In the listing below, locate the lines bearing the word "name". Copy every one of them.

RECORDS SUPPLIED:
__________________________________________________
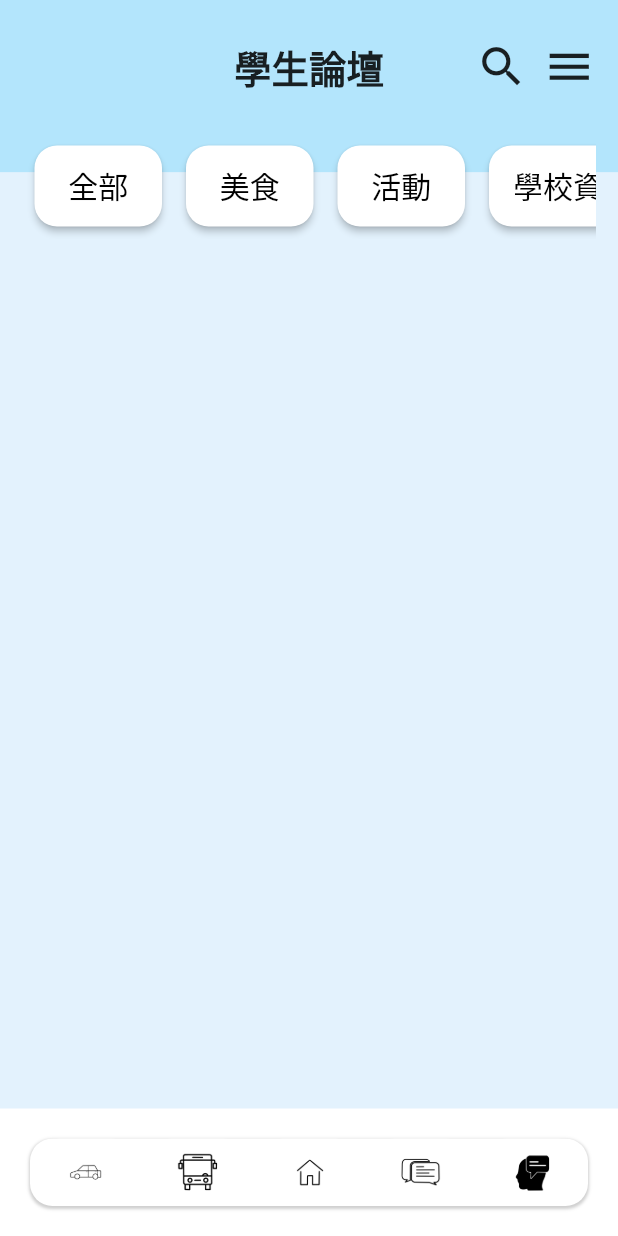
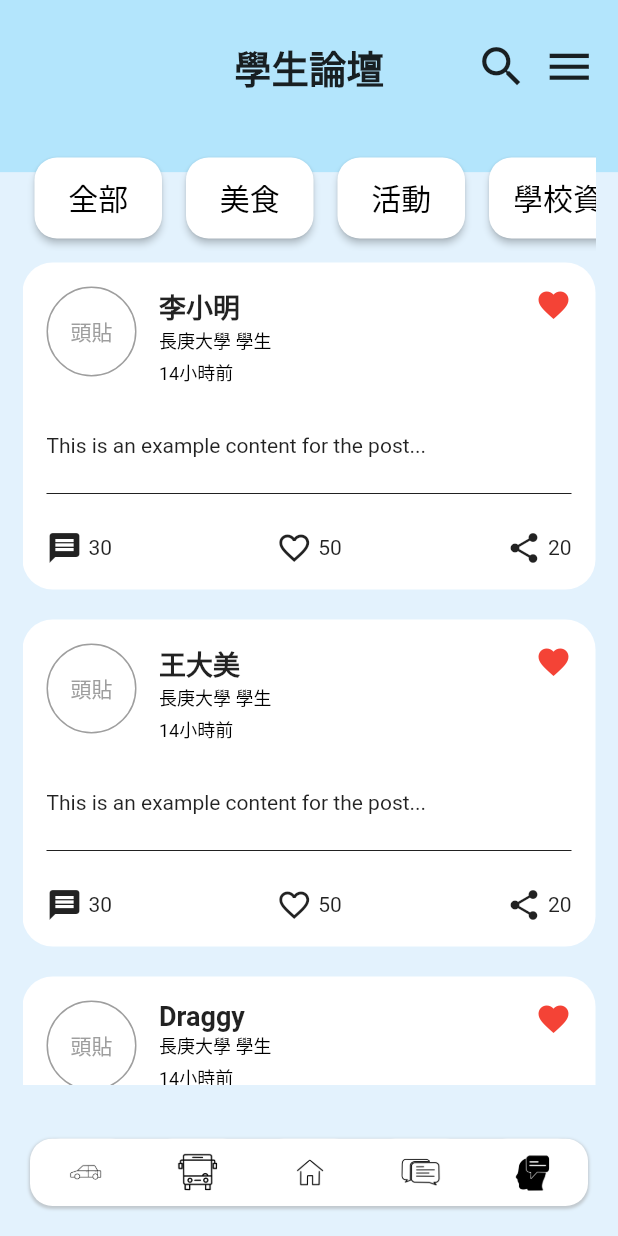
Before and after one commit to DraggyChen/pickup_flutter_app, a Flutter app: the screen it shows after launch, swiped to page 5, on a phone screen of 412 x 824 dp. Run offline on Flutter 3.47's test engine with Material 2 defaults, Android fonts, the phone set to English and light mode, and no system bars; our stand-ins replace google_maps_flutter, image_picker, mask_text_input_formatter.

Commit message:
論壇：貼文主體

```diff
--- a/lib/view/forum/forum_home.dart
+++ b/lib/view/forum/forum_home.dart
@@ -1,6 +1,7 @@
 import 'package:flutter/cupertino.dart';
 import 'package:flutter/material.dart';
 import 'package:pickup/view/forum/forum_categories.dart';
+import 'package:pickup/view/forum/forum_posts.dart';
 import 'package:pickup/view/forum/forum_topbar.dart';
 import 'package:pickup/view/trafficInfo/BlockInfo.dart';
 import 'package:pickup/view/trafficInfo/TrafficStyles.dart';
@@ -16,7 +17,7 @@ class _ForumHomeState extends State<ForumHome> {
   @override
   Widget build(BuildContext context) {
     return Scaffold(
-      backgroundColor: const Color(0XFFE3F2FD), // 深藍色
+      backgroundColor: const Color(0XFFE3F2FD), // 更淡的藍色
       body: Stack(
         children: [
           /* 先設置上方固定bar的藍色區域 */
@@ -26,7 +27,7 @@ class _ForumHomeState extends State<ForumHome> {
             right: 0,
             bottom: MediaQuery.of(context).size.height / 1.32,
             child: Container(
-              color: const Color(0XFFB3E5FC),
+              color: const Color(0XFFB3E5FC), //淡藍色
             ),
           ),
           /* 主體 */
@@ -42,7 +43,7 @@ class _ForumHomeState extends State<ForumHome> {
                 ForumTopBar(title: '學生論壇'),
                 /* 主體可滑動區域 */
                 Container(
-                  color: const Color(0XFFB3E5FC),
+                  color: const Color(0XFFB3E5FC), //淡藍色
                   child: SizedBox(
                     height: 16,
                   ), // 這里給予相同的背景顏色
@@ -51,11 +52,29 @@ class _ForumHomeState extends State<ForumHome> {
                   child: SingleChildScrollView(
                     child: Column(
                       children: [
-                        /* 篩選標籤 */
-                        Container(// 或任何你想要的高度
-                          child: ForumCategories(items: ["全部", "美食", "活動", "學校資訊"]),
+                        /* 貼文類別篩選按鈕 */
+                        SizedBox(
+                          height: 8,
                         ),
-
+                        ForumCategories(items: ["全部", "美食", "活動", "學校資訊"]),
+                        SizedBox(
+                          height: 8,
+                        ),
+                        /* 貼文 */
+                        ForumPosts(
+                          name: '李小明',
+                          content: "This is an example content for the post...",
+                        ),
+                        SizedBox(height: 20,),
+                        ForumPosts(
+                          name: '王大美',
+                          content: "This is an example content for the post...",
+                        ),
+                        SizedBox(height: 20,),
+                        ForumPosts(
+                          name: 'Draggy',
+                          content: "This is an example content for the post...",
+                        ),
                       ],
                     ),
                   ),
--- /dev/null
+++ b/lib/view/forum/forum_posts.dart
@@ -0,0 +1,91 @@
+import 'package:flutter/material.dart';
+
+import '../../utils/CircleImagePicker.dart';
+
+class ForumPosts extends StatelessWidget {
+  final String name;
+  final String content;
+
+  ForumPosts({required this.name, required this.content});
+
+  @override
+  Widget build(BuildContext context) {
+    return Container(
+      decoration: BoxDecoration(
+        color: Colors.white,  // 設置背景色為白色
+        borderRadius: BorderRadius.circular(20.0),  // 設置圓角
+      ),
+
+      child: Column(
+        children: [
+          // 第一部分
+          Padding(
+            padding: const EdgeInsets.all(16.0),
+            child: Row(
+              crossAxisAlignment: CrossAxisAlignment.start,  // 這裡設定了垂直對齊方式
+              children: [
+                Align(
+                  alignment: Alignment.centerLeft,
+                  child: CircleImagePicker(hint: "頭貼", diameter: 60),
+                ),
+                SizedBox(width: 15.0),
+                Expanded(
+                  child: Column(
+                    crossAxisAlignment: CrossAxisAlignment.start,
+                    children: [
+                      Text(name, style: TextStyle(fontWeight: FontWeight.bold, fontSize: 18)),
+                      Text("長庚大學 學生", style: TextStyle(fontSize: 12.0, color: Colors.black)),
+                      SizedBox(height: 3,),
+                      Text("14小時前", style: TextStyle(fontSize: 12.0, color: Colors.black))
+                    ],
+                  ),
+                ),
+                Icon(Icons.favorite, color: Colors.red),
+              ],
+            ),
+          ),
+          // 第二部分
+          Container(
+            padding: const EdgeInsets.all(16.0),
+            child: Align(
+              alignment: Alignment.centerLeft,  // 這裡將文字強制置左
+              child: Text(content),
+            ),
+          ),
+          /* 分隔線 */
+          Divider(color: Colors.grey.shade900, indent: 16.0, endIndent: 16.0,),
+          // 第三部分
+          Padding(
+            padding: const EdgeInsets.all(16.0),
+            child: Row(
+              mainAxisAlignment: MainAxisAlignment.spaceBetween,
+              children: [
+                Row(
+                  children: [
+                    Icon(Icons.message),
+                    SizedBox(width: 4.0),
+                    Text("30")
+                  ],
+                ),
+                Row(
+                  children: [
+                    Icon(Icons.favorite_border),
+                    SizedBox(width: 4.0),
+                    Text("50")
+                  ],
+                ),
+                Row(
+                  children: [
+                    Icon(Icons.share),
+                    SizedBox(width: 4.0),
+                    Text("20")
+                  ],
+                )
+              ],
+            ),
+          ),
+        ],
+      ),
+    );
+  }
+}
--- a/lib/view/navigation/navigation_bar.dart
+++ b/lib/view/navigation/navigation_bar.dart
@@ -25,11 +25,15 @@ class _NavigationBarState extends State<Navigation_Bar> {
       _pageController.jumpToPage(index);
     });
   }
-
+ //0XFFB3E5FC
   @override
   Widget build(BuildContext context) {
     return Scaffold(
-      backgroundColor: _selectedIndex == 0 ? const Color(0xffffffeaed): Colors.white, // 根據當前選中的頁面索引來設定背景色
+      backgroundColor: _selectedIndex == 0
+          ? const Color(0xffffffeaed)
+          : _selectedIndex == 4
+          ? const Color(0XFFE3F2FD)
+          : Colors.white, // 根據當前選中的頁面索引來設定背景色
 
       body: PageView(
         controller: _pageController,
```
__________________________________________________
WRITTEN REPLY:
+                          name: '李小明',
+                          name: '王大美',
+                          name: 'Draggy',
+  final String name;
+  ForumPosts({required this.name, required this.content});
+                      Text(name, style: TextStyle(fontWeight: FontWeight.bold, fontSize: 18)),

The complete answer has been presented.